Without a computer science background, Scott struggled to learn to code with other resources. Then he came across Treehouse and began learning the basics from scratch, which started him down an exciting new career path.

Once Scott built up his skills, he began doing freelance WordPress work for clients. At the same time, he began working at automated digital ad agency platform, OwnLocal, as a support rep. As his front-end skills strengthened, Scott gained confidence and volunteered to help the engineering team with technical tasks. The team was so impressed with his skills, that Scott was promoted to full-time Rails developer.

Today, Scott is part of a fantastic engineering team that challenges him to apply his coding skills daily. He’s learning, gaining experience from his peers, working towards the next phase in his career and he couldn’t be happier.

We caught up with Scott to hear more about his experience transitioning careers and the work he’s doing now.

Scott Hudson

I currently work for a fantastic team that challenges me on a daily basis, and I couldn’t be happier.

What first drew you to the web industry?

My foray into web development isn’t a particularly unusual or interesting one: I was simply tired of the entry level jobs that were available to me at the time. I was working a ton of hours and making very little, learning few real high-level skills, and constantly under pressure to perform well or be let go. I took an aptitude test that recommended web development as an area I would enjoy working in, so I gave it a shot. Once I was committed, I knew that I could absolutely be successful in this industry with a little guidance and a lot of hard work. That’s where Treehouse came in.

What work were you doing when you first joined Treehouse and what encouraged you to learn with us?

I first began learning to code while working as a sales support rep for a mid-size network management software company. I saw the sales engineers well-versed in all things networking making as much as the sales reps without having to keep a quota, so I went out and bought a CCNA study guide and began learning the basics of networking. I found it to be very difficult to learn without having a computer science background or an actual network to tinker with, so I made the switch to web and started learning HTML, CSS, and JavaScript using Treehouse.

You now work as a rails developer at a startup. Tell us a little about how your career has evolved since learning with Treehouse and the work you’re doing now.

While taking the Treehouse courses, I started doing freelance custom WordPress work on the side to earn a little extra money. By this time, I had moved to my current company, OwnLocal, as a support rep handling customer interactions.

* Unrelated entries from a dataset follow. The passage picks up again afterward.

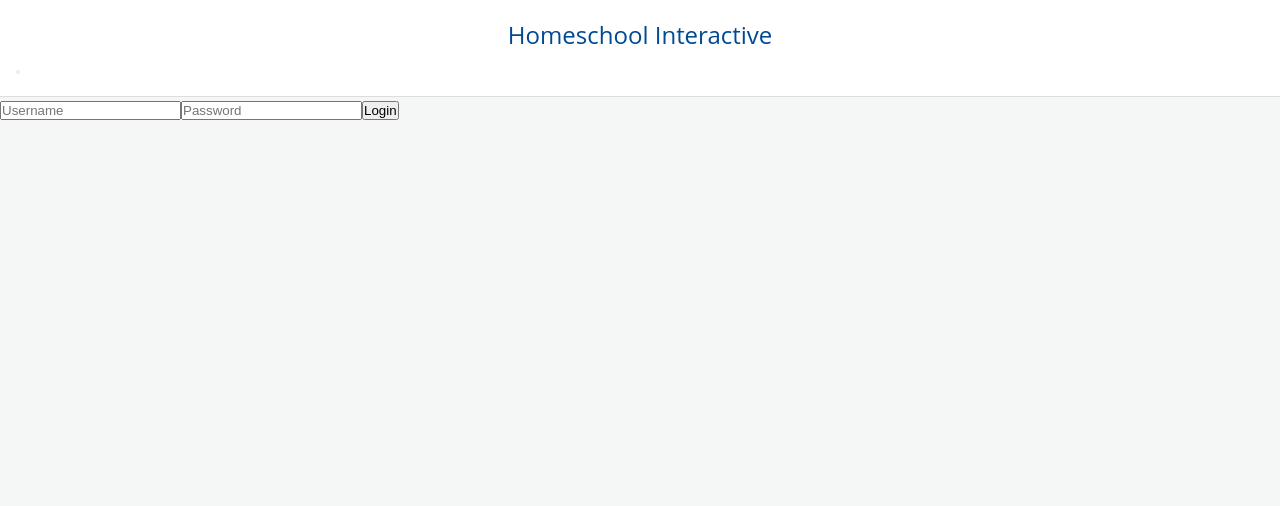
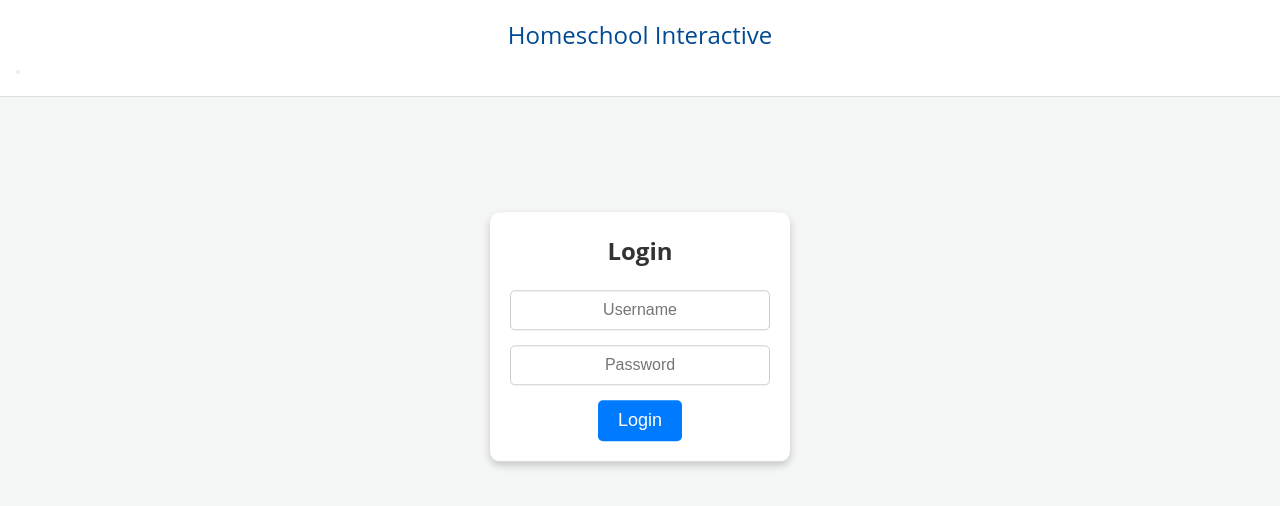
Before and after one commit to JasonHatfield/homeschool-interactive-client, a React (Create React App) app: page / in a window 1280 px wide. Shown: the top 506 px of the page. Built offline with nearby package versions, Linux system fonts and the light colour scheme.

Commit message:
update ui for Login.js

```diff
--- a/src/App.css
+++ b/src/App.css
@@ -109,7 +109,7 @@ body {
   border: 1px solid #dddddd;
   vertical-align: middle;
   text-align: center;
-  white-space: wrap;
+  white-space: normal;
 }
 
 /* Custom Checkbox Styles */
@@ -230,7 +230,6 @@ body {
   display: block;
   width: 100%;
   padding: 0.375rem 0.75rem;
-  font-size: 1rem;
   line-height: 1.5;
   color: #495057;
   background-color: #fff;
@@ -251,7 +250,7 @@ body {
 
 .date-picker-wrapper::after {
   content: "\f073";
-  font-family: "FontAwesome";
+  font-family: "FontAwesome", serif;
   position: absolute;
   right: 10px;
   top: 50%;
@@ -453,3 +452,72 @@ body {
   background-color: #545b62;
   border-color: #545b62;
 }
+
+/* Container Styles */
+.login-container {
+  width: 100%;
+  height: 60vh;
+  display: flex;
+  justify-content: center;
+  align-items: center;
+  background-color: #f4f7f6;
+  overflow-y: auto;
+  position: relative;
+}
+
+/* Form Styles */
+.login-form {
+  background-color: #ffffff;
+  border-radius: 10px;
+  box-shadow: 0 4px 8px rgba(0, 0, 0, 0.2);
+  padding: 20px;
+  width: 300px;
+  text-align: center;
+  position: absolute; /* Position the form absolutely */
+  top: 50%; /* Center vertically */
+  left: 50%; /* Center horizontally */
+  transform: translate(-50%, -50%); /* Center the form */
+}
+
+.login-form h2 {
+  font-size: 24px;
+  margin-bottom: 20px;
+}
+
+.login-form input {
+  width: 100%;
+  padding: 10px;
+  margin-bottom: 15px;
+  border: 1px solid #ccc;
+  border-radius: 5px;
+  font-size: 16px;
+}
+
+.login-form button {
+  background-color: #007bff;
+  border: none;
+  border-radius: 5px;
+  padding: 10px 20px;
+  color: #fff;
+  font-weight: 500;
+  font-size: 18px;
+  cursor: pointer;
+  transition: background-color 0.3s ease;
+}
+
+.login-form button:hover {
+  background-color: #0056b3;
+}
+
+/* Center text within form fields */
+.login-form input[type="text"],
+.login-form input[type="password"] {
+  text-align: center;
+}
+
+/* Focused Field */
+.login-form input:focus {
+  border-color: #007bff;
+  outline: 0;
+  box-shadow: 0 0 0 0.2rem rgba(0, 123, 255, 0.25);
+}
--- a/src/components/auth/Login.js
+++ b/src/components/auth/Login.js
@@ -1,48 +1,64 @@
 import React, { useState, useContext } from "react";
 import AuthContext from "../../context/AuthContext";
 
-/**
- * Represents the Login component.
- * This component is responsible for rendering the login form and handling user authentication.
- */
 const Login = () => {
-    // State to store the user's login credentials
     const [credentials, setCredentials] = useState({
         username: "",
         password: "",
     });
 
-    // Access the login function from the AuthContext
     const { login } = useContext(AuthContext);
 
-    /**
-     * Handles the change event for input fields.
-     * Updates the credentials state with the new value.
-     * @param {Object} e - The event object.
-     */
+    const [showUsernamePlaceholder, setShowUsernamePlaceholder] = useState(true);
+    const [showPasswordPlaceholder, setShowPasswordPlaceholder] = useState(true);
+
     const handleChange = (e) => {
         setCredentials({ ...credentials, [e.target.name]: e.target.value });
     };
 
-    /**
-     * Handles the form submission event.
-     * Calls the login function with the user's credentials.
-     * @param {Object} e - The event object.
-     */
     const handleSubmit = (e) => {
         e.preventDefault();
-        login(credentials);
+
+        if (!credentials.username || !credentials.password) {
+            // Display an elegant and modern warning
+            alert("Please enter both username and password.");
+        } else {
+            login(credentials);
+        }
+    };
+
+    const handleUsernameInputFocus = () => {
+        setShowUsernamePlaceholder(false);
+    };
+
+    const handlePasswordInputFocus = () => {
+        setShowPasswordPlaceholder(false);
+    };
+
+    const handleUsernameInputBlur = () => {
+        if (credentials.username === "") {
+            setShowUsernamePlaceholder(true);
+        }
+    };
+
+    const handlePasswordInputBlur = () => {
+        if (credentials.password === "") {
+            setShowPasswordPlaceholder(true);
+        }
     };
 
     return (
         <div className="login-container">
-            <form onSubmit={handleSubmit}>
+            <form className="login-form" onSubmit={handleSubmit}>
+                <h2>Login</h2>
                 <input
                     type="text"
                     name="username"
                     value={credentials.username}
                     onChange={handleChange}
-                    placeholder="Username"
+                    onFocus={handleUsernameInputFocus}
+                    onBlur={handleUsernameInputBlur}
+                    placeholder={showUsernamePlaceholder ? "Username" : ""}
                     required
                 />
                 <input
@@ -50,7 +66,9 @@ const Login = () => {
                     name="password"
                     value={credentials.password}
                     onChange={handleChange}
-                    placeholder="Password"
+                    onFocus={handlePasswordInputFocus}
+                    onBlur={handlePasswordInputBlur}
+                    placeholder={showPasswordPlaceholder ? "Password" : ""}
                     required
                 />
                 <button type="submit">Login</button>
```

I grew confident enough in my front-end skills to volunteer myself for some of the smaller technical tasks that were on the engineering team’s agenda, thus freeing them up to work on tasks better-suited for their experience level. Soon enough, I was poking around Rails apps trying to figure out the asset pipeline. I was promoted to the engineering team full-time to work on our Rails apps, as well as golang for some of our services.

What has the value of a Treehouse education meant to you?

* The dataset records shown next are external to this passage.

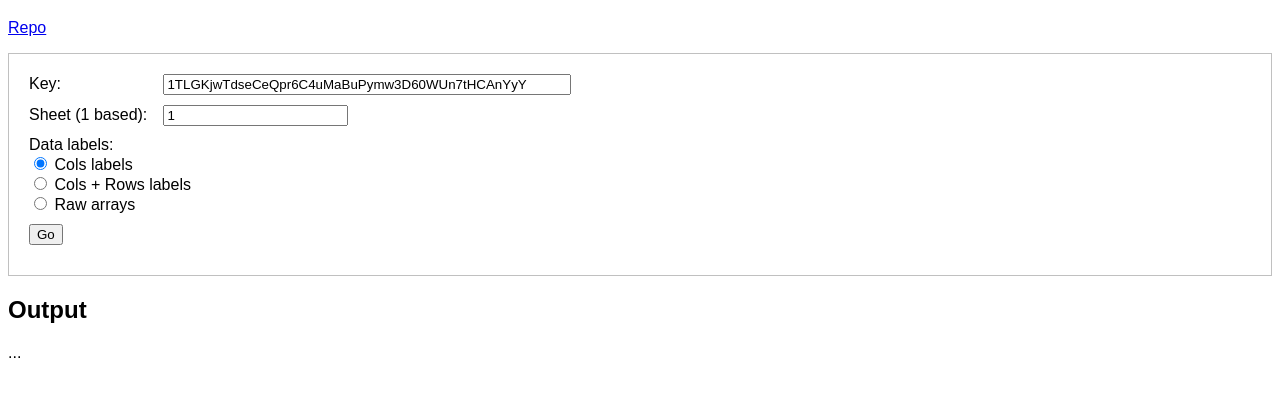
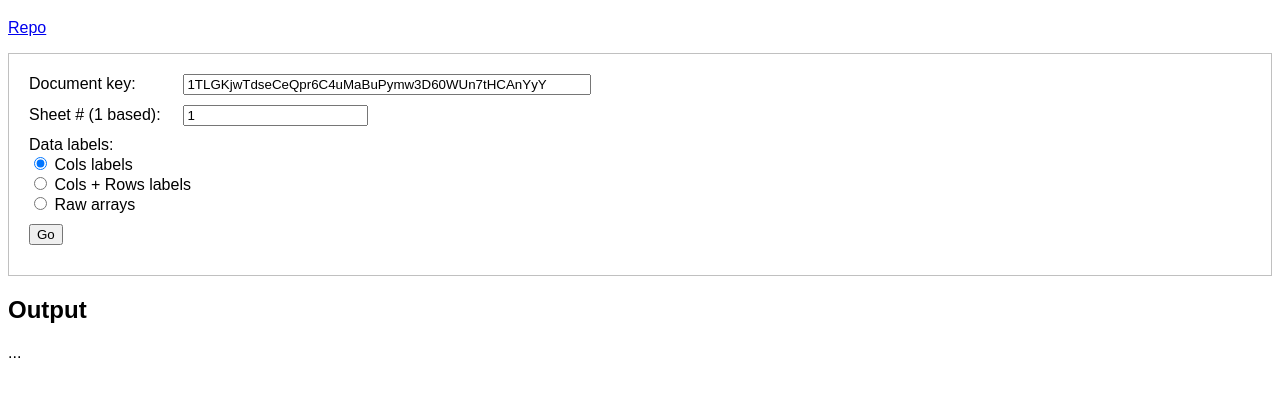
Before and after one commit to giladaya/get-sheet-done, a website built with webpack: page example/src/index.html in a window 1280 px wide. Shown: the part 61-458 px from the top of the page. Built offline with nearby package versions, Linux system fonts and the light colour scheme.

Commit message:
minor fixes

```diff
--- a/example/src/index.html
+++ b/example/src/index.html
@@ -18,7 +18,7 @@
         }
         .label {
             display: inline-block;
-            width: 130px;
+            width: 150px;
         }
         #key {
             width: 400px;
@@ -42,13 +42,13 @@
     <form id="theForm">
         <div>
             <label title="Google sheet ID from URL">
-                <span class="label">Key:</span>
+                <span class="label">Document key:</span>
                 <input id="key" value="1TLGKjwTdseCeQpr6C4uMaBuPymw3D60WUn7tHCAnYyY"/>
             </label>
         </div>
         <div>
             <label title="Sheet number (first is 1)">
-                <span class="label">Sheet (1 based):</span>
+                <span class="label">Sheet # (1 based):</span>
                 <input id="sheetNum" type="number" value="1"/>
             </label>
         </div>
```
Also changed, not shown: README.md.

It’s changed my life in ways I could never have imagined. The opportunities that I’ve been given since learning to code can’t be quantified. It’s not always easy working in tech, but overall I’m so much happier now than I was before learning to code.

What are your plans for the future, and what’s up next on your learning path?

I currently work for a fantastic team that challenges me on a daily basis, and I couldn’t be happier. We’re growing at a tremendous rate at the moment, which poses many unique challenges that we face almost every day. For now, I’m watching far more experienced people solve these problems to gain experience for the future. More specifically, data management and highly-scalable web apps are what I plan to work on for the next phase of my career. Long term, who doesn’t want to start a company and see where it goes?

Is there any advice you’d like to share with new students who are just starting out?

Absolutely.

  1. Learning this stuff is HARD. If it wasn’t, we wouldn’t have the opportunities we do. The first year was the hardest for me because I had to get used to things like error handling and bug hunting. Struggling at first is very normal, don’t be discouraged.
  2. When I started learning to code, I was an incredibly impatient person, which isn’t a helpful character trait for learning this stuff. I had to make serious changes to the way that I approached my coding obstacles in order to succeed personally and professionally.
  3. Find what types of coding skills make you happy and pursue those first and foremost, this was so important for me. I would get really frustrated at times learning JavaScript, so I would put it away and go back to working on a bootstrap project for a couple of days before coming back to trying again. And whenever I did this, I would get a little bit further. Finding something that you can always go back to working on when things get tough is so important to long-term success, IMHO.

To read more student success stories, check out the Treehouse Stories Page.